| Exercise brief |
Would you work out how many of the lines below hold "height" and reply with nothing but the number?

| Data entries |
>>>>

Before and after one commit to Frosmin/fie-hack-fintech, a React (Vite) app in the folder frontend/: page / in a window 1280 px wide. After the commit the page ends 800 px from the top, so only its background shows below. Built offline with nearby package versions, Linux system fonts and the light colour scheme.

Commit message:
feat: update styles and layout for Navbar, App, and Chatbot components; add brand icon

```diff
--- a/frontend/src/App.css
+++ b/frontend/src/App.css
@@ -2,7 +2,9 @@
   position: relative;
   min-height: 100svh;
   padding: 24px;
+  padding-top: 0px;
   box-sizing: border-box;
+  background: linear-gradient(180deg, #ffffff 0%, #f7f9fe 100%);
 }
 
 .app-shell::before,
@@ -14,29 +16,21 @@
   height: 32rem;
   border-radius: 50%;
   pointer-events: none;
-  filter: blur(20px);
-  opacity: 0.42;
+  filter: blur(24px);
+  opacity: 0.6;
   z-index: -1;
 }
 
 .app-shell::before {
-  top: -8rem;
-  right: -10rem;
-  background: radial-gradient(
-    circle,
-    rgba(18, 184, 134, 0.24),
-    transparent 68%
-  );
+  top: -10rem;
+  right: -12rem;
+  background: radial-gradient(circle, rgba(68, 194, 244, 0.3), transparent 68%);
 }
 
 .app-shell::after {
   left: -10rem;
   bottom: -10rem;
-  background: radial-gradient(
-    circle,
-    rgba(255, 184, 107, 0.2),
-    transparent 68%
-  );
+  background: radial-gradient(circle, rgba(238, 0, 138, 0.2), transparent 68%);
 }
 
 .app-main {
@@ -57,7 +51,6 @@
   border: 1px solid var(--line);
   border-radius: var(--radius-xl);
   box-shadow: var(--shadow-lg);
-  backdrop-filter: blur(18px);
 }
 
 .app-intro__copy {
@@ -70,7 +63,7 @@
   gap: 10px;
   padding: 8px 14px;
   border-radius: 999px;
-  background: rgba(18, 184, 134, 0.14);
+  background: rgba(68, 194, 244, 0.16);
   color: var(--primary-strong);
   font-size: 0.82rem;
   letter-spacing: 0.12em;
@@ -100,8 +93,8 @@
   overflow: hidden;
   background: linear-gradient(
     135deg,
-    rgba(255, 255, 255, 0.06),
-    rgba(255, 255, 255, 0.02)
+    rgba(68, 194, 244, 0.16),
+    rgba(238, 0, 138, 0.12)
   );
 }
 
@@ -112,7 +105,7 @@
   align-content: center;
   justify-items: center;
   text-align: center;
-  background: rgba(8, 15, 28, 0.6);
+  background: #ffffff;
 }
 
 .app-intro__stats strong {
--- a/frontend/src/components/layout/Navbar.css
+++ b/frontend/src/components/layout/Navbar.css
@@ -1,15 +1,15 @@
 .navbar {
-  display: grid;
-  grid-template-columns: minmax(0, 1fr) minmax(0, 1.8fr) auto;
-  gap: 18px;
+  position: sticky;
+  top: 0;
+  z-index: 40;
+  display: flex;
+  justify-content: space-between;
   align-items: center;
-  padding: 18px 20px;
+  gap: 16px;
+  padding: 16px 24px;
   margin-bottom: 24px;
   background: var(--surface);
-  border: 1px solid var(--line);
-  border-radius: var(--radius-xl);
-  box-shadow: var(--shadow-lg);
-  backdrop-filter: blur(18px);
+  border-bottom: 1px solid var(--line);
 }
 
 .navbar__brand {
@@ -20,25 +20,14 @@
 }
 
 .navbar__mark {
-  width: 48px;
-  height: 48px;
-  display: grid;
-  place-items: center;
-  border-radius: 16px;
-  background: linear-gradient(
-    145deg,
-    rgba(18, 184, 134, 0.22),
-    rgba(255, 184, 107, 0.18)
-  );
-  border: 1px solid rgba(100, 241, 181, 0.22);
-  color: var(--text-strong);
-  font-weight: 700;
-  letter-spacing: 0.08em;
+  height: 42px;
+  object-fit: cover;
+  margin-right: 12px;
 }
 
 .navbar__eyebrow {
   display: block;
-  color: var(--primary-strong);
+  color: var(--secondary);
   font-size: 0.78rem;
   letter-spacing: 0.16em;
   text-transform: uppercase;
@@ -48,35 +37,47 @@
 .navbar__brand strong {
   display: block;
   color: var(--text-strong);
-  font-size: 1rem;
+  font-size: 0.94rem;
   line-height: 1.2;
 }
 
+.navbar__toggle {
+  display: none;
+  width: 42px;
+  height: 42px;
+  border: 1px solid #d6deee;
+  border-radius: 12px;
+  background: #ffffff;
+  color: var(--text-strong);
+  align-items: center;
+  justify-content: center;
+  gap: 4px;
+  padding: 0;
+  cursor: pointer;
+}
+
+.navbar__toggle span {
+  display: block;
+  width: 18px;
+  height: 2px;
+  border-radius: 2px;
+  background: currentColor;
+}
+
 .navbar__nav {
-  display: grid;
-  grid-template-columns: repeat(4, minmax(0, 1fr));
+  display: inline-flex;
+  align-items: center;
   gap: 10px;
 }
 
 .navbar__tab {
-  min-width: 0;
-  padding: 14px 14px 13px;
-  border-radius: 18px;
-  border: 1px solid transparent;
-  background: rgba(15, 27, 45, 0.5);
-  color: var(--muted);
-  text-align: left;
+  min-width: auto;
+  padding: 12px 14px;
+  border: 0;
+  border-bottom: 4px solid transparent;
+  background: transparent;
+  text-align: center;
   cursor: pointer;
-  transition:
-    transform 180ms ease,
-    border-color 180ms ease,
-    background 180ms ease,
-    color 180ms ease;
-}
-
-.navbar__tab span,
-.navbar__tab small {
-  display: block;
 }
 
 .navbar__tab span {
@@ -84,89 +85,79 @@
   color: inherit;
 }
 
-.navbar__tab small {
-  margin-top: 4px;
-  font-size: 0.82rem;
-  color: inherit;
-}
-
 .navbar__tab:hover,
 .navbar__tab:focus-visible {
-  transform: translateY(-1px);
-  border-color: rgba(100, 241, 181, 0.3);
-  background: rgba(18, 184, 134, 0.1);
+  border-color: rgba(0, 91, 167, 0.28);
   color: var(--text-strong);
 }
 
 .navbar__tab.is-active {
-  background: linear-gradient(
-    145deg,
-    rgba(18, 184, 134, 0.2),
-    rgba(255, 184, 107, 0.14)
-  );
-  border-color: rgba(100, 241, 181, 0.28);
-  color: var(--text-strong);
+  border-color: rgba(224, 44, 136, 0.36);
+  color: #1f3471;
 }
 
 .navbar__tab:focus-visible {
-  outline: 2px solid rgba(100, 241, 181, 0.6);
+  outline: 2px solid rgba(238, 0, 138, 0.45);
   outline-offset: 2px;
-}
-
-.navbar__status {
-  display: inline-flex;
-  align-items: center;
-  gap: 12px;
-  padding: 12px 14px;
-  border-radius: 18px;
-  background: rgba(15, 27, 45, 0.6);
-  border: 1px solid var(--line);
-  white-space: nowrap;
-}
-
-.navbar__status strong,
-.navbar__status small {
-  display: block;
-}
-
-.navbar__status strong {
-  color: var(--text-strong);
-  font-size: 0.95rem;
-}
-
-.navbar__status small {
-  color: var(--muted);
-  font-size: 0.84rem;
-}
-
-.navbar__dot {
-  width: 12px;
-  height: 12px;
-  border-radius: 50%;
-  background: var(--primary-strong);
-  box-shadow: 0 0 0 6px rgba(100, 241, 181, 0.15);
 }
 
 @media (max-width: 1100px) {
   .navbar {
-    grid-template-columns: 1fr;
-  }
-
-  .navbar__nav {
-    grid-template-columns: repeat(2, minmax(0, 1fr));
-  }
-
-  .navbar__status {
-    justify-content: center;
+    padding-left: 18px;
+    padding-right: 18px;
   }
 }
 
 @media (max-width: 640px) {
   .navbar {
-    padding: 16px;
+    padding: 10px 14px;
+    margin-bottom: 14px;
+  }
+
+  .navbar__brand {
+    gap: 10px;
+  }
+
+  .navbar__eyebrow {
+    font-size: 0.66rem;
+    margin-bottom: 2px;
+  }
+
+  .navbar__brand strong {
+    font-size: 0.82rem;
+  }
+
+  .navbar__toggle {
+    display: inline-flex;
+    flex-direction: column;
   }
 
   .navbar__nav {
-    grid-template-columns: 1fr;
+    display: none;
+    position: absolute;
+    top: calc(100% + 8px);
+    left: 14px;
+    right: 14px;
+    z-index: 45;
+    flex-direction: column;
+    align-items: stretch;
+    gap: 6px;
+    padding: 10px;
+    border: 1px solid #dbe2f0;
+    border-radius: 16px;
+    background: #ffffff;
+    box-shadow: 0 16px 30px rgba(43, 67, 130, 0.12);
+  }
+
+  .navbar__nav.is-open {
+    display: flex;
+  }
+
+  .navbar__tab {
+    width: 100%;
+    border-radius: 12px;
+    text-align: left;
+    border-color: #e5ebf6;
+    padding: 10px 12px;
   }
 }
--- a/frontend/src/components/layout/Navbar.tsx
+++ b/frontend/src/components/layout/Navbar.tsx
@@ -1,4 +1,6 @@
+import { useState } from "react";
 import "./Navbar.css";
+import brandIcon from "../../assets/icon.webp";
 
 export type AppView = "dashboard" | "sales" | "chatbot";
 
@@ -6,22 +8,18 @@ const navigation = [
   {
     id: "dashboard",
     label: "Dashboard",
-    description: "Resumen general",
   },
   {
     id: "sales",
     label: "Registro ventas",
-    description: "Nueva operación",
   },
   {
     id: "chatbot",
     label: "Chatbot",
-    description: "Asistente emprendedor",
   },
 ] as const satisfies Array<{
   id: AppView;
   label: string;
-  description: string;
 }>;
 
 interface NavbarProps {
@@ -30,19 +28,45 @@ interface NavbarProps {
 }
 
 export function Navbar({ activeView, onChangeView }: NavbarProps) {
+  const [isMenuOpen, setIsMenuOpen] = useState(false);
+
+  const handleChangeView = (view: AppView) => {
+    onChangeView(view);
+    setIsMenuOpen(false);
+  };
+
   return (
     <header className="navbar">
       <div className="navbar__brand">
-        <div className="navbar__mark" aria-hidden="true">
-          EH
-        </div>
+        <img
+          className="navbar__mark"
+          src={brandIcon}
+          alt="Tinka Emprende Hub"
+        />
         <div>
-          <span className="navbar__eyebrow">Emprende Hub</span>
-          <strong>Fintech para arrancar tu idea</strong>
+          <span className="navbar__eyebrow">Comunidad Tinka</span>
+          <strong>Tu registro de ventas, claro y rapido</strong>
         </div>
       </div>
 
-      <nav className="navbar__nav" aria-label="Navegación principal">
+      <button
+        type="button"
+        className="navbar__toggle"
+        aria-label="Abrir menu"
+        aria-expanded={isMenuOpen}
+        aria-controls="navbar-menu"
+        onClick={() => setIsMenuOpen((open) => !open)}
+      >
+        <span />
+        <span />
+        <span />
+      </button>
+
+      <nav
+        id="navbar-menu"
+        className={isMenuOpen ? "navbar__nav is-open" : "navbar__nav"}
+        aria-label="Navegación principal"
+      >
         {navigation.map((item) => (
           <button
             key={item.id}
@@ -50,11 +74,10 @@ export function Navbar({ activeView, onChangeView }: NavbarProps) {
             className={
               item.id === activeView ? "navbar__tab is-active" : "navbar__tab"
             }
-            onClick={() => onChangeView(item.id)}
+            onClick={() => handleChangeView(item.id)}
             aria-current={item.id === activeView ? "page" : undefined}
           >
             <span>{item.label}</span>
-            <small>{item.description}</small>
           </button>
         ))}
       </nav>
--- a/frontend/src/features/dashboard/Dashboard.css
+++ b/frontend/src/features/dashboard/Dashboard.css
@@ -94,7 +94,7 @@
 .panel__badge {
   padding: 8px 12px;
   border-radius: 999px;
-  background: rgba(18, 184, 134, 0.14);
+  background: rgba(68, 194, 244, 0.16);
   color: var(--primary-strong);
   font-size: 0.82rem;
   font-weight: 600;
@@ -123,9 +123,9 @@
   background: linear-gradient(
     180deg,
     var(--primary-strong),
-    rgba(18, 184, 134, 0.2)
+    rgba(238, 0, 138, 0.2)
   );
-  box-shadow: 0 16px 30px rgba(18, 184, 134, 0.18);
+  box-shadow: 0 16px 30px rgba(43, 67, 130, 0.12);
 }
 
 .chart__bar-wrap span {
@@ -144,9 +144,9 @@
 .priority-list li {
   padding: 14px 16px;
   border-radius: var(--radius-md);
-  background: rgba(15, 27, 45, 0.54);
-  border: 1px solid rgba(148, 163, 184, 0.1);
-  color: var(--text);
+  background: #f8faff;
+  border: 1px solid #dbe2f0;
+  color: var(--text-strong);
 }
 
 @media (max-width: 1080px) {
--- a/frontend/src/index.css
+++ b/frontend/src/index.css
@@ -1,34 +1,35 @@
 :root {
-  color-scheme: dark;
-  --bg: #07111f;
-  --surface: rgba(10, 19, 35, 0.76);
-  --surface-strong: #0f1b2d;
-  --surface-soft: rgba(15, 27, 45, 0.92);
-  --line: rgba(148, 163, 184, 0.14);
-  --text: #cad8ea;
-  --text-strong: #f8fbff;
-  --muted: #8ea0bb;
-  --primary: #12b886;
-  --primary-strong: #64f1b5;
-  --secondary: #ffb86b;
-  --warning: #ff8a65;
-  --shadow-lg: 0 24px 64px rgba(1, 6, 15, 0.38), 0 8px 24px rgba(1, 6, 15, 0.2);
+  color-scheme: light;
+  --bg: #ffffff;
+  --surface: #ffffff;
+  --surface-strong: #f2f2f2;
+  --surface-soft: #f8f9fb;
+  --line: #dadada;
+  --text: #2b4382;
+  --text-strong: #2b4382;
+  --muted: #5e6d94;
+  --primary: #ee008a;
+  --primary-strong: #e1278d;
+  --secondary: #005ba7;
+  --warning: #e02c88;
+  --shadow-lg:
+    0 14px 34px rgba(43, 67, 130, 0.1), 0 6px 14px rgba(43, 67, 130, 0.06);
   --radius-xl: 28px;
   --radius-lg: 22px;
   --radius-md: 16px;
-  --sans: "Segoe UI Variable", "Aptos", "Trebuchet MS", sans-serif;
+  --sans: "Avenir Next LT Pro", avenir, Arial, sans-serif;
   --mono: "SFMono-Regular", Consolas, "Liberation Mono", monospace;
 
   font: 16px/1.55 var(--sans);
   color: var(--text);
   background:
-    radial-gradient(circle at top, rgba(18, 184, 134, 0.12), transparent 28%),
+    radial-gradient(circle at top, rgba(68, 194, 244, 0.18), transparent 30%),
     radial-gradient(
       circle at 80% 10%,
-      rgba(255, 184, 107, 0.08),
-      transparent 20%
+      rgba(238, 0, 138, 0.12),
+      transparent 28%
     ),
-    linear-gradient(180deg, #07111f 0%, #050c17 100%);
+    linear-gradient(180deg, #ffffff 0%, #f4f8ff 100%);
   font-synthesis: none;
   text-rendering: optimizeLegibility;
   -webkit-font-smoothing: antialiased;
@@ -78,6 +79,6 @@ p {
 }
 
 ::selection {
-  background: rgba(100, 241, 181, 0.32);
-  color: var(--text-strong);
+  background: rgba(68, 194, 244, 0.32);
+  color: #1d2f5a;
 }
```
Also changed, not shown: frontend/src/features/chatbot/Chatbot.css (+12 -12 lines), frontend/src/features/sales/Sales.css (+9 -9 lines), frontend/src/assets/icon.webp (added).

<<<<

| Answer space |
8